Election Economics: Aging Challenges
If you lined up everyone in the United States by age, the middle person would be close to 37.1 years old. In 1850, the median age was 19, for 2000 close to 35 and by 2050, we expect that middle individual will be 41. Accelerated by baby boomers who started passing 65 last year, our population is aging.
How old we are makes a huge difference. Past a certain age, most of us are less creative, less productive and less healthy. In baseball, the average age of most MVPs has been just before age 30 and almost no one after 35. The “best” work from Nobel Prize winners tends to peak in their late 30s. For more typical occupations like office workers, managers, salesmen and saleswomen, one study indicated that productivity slips during people’s mid-40s.
What does it mean, then, for our society if the average age is climbing? One result is that 13% all government spending ( a huge proportion) is going to Medicare. Created in 1965, Medicare is medical insurance for everyone over 65, for disabled Americans and for end-stage kidney failure treatment. A healthcare network ranging from physicians to hospital bed rental companies is paid with Medicare money. On the other end, workers pay for most of Medicare with 2.9% of their paychecks (split 1.45/1.45 with employers). Additional funds come from income taxes, the Medicare trust fund and enrollee premiums.
According to the Trustees of the Medicare trust fund, the system is heading toward disaster.

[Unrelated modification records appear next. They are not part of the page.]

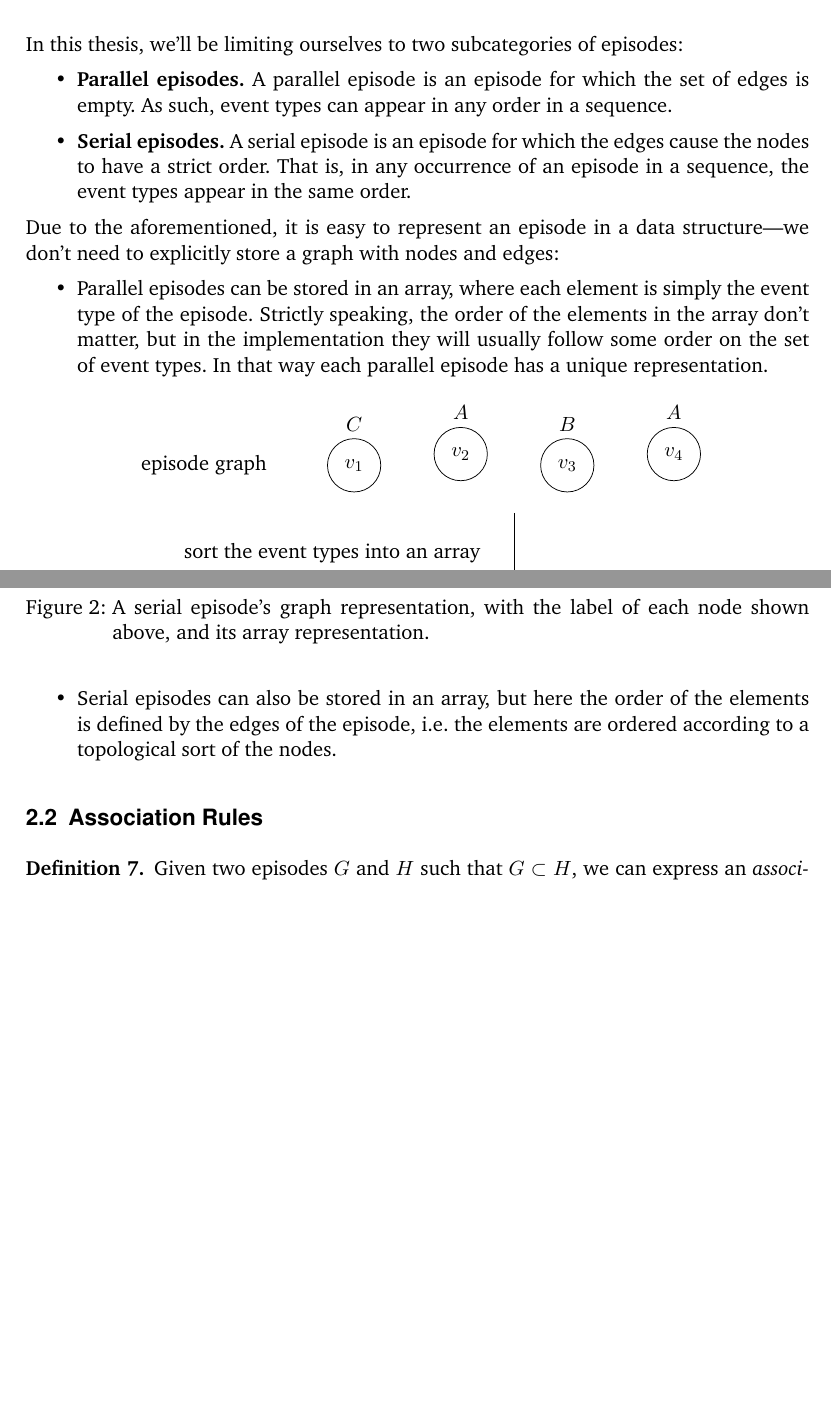
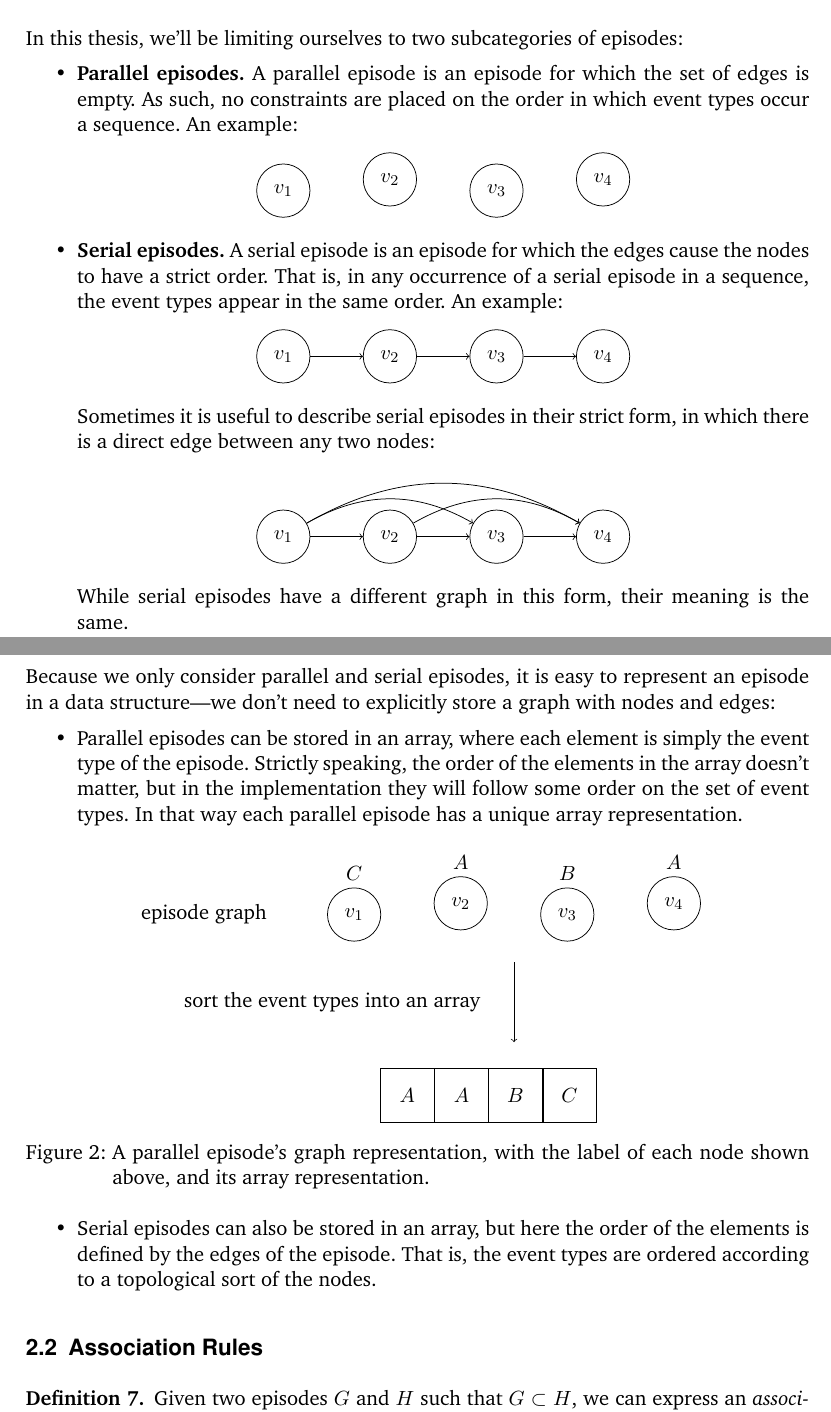
Before and after one commit to jsscn/master-thesis, a LaTeX thesis (thesis.tex, which reads problem-statement.tex): two parts of pages 2 and 3 of 14 before the commit and two parts of pages 2 and 3 of 15 after it, joined at a grey line, cut so that both start at the same text, the shorter picture padded with empty space. Compiled offline with pdfLaTeX.

Commit message:
More text! More figures!

```diff
--- a/problem-statement.tex
+++ b/problem-statement.tex
@@ -40,64 +76,66 @@ Given two episodes $ G $ and $ H $, we say that $ G $ is a \emph{subepisode} of
 
 In this thesis, we'll be limiting ourselves to two subcategories of episodes:
 \begin{itemize}
-\item \textbf{Parallel episodes.} A parallel episode is an episode for which the set of edges is empty. As such, event types can appear in any order in a sequence.
-\item \textbf{Serial episodes.} A serial episode is an episode for which the edges cause the nodes to have a strict order. That is, in any occurrence of an episode in a sequence, the event types appear in the same order.
+\item \textbf{Parallel episodes.} A parallel episode is an episode for which the set of edges is empty. As such, no constraints are placed on the order in which event types occur a sequence. An example:
+
+\tikzset{circly/.style={draw,circle,minimum size=1cm},
+    arraycell/.style={draw,rectangle,minimum size=1cm,node distance=0}}
+
+\begin{center}
+\begin{tikzpicture}
+\node (n 1) [circly] at (-3,-3pt) {$ v_1 $};
+\node (n 2) [circly] at (-1, 3pt) {$ v_2 $};
+\node (n 3) [circly] at ( 1,-3pt) {$ v_3 $};
+\node (n 4) [circly] at ( 3, 3pt) {$ v_4 $};
+
+\end{tikzpicture}
+\end{center}
+
+\item \textbf{Serial episodes.} A serial episode is an episode for which the edges cause the nodes to have a strict order. That is, in any occurrence of a serial episode in a sequence, the event types appear in the same order. An example:
+
+\begin{center}
+\begin{tikzpicture}
+
+\node (n 1) [circly] at (-3,0) {$ v_1 $};
+\node (n 2) [circly] at (-1,0) {$ v_2 $};
+\node (n 3) [circly] at ( 1,0) {$ v_3 $};
+\node (n 4) [circly] at ( 3,0) {$ v_4 $};
+
+\draw [->] (n 1) -- (n 2);
+\draw [->] (n 2) -- (n 3);
+\draw [->] (n 3) -- (n 4);
+
+\end{tikzpicture}
+\end{center}
+
+Sometimes it is useful to describe serial episodes in their strict form, in which there is a direct edge between any two nodes:
+
+\begin{center}
+\begin{tikzpicture}
+
+\node (n 1) [circly] at (-3,0) {$ v_1 $};
+\node (n 2) [circly] at (-1,0) {$ v_2 $};
+\node (n 3) [circly] at ( 1,0) {$ v_3 $};
+\node (n 4) [circly] at ( 3,0) {$ v_4 $};
+
+\draw [->] (n 1) -- (n 2);
+\draw [->] (n 2) -- (n 3);
+\draw [->] (n 3) -- (n 4);
+
+\draw [->] (n 1) to [bend left=30] (n 3);
+\draw [->] (n 2) to [bend left=30] (n 4);
+\draw [->] (n 1) to [bend left=30] (n 4);
+
+\end{tikzpicture}
+\end{center}
+
+While serial episodes have a different graph in this form, their meaning is the same.
+
 \end{itemize}
 
-Due to the aforementioned, it is easy to represent an episode in a data structure---we don't need to explicitly store a graph with nodes and edges:
+Because we only consider parallel and serial episodes, it is easy to represent an episode in a data structure---we don't need to explicitly store a graph with nodes and edges:
 \begin{itemize}
-\item Parallel episodes can be stored in an array, where each element is simply the event type of the episode. Strictly speaking, the order of the elements in the array don't matter, but in the implementation they will usually follow some order on the set of event types. In that way each parallel episode has a unique representation.
-
-\iffalse
-
-\begin{tikzpicture}[scale=3]
-
-% \clip (-0.1,-0.2) rectangle (1.1,0.75);
-
-\draw[step=.5cm,help lines] (-1.4,-1.4) grid (1.4,1.4);
-
-\draw[->] (-1.5,0) -- (1.5,0);
-\draw[->] (0,-1.5) -- (0,1.5);
-
-\foreach \x in {-1,-0.5,...,1}
-    \draw[xshift=\x cm] (0,-1pt) -- (0,1pt);
-
-\foreach \y in {-1,-0.5,...,1}
-    \draw[yshift=\y cm] (-1pt,0) -- (1pt,0);
-
-\draw (0,0) circle [radius=1];
-\fill[fill=green!20!white,draw=green!50!black] (0,0) -- (3mm,0mm) arc [start angle=0,end angle=30,radius=3mm] -- cycle;
-\draw[red,very thick] (30:1cm) -- node[left=10pt,fill=white] {$ \sin \alpha $} (30:1cm |- 0,0);
-
-\foreach \x/\xtext in {-1,-0.5/-\frac{1}{2},0.5/\frac{1}{2},1}
-    \draw (\x cm,1pt) -- (\x cm,-1pt) node[anchor=north,fill=white] {$ \xtext $};
-\foreach \y/\ytext in {-1,-0.5/-\frac{1}{2},0.5/\frac{1}{2},1}
-    \draw (1pt,\y cm) -- (-1pt,\y cm) node[anchor=east,fill=white] {$ \ytext $};
-
-% \foreach \x in {1,2,...,5,7,8,...,12}
-%     \foreach \y in {1,...,5}
-%     {
-%         \draw (\x,\y) +(-.5,-.5) rectangle +(.5,.5);
-%         \draw (\x,\y) node{\x,\y};
-%     }
-
-\end{tikzpicture}
-
-\begin{tikzpicture}[place/.style={minimum size=2cm,shape=circle,draw=blue!50,fill=blue!20,thick,inner sep=0pt},
- transition/.style={rectangle,minimum size=2cm,draw=black!50,fill=black!20,thick}]
-
-\foreach \x in {0,1}
-    \node (blue circle \x) at (\x*3,0) [place,minimum size=2cm] {};
-
-\node (rectangle with some text in it) [transition,node distance=3cm] [right=of blue circle 1] {$ v_{\text{really really don't care fuck u}} $};
-\node [red,above] at (rectangle with some text in it.north) {hi};
-\node [green,below] at (rectangle with some text in it.south) {there};
-
-\draw[->] (blue circle 1) to [bend right=100] (rectangle with some text in it);
-
-\end{tikzpicture}
-
-\fi
+\item Parallel episodes can be stored in an array, where each element is simply the event type of the episode. Strictly speaking, the order of the elements in the array doesn't matter, but in the implementation they will follow some order on the set of event types. In that way each parallel episode has a unique array representation.
 
 \tikzset{circly/.style={draw,circle,minimum size=1cm},
     arraycell/.style={draw,rectangle,minimum size=1cm,node distance=0}}
@@ -128,7 +166,7 @@ Due to the aforementioned, it is easy to represent an episode in a data structur
 \label{fig:parallel-representation}
 \end{figure}
 
-\item Serial episodes can also be stored in an array, but here the order of the elements is defined by the edges of the episode, i.e. the elements are ordered according to a topological sort of the nodes.
+\item Serial episodes can also be stored in an array, but here the order of the elements is defined by the edges of the episode. That is, the event types are ordered according to a topological sort of the nodes.
 
 \begin{figure}
 \centering
```
Also changed, not shown: algorithms.tex (+86 -17 lines), problem-statement.tex (36 more changed lines).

Depleted by 2024, the Medicare trust fund (created with surplus Medicare money when it existed) will no longer supplement any funding shortfall. Meanwhile, with so many baby boomers, there will be an insufficient revenue stream from Medicare payroll taxes. A second rarely mentioned consideration is that Medicare recipients have a very good deal. Estimated at a 3 to 1 ratio, the amount people receive from the system vastly exceeds what they paid during a lifetime.
Predictably, the Medicare challenge takes us to very different responses. President Obama refers to the projected cost savings of the Affordable Care Act (2010). By contrast, the Romney-Ryan team looks to vouchers that let program participants “spend” on care as they wish. Since both policies can easily be criticized, again it comes down to the approach you prefer…more or less government?
This post used facts and ideas from the Trustees Report on Medicare, a superb Teaching Company lecture (#13, Modern Economic Issues) from economist Robert Whaples and some of my median age data came from the CIA factbook. In addition, I do recommend playing with this interactive graph of median age changes from 1950 to 2050 and this excellent interactive graphic that displays medical spending categories and “who pays.”
And finally, one interesting fact– Demographers expect Japan to have a median age close to 55 in 2050. What would it mean to have half your population above 50?!
Election Economics Topics:
- A Healthcare Overview: 8/21
- Paul Ryan and economist Friedrich von Hayek: 8/13
- Unemployment: 8/6
- Minimum Wage: 7/30
- Dodd-Frank: 7/23
- Outsourcing: 7/16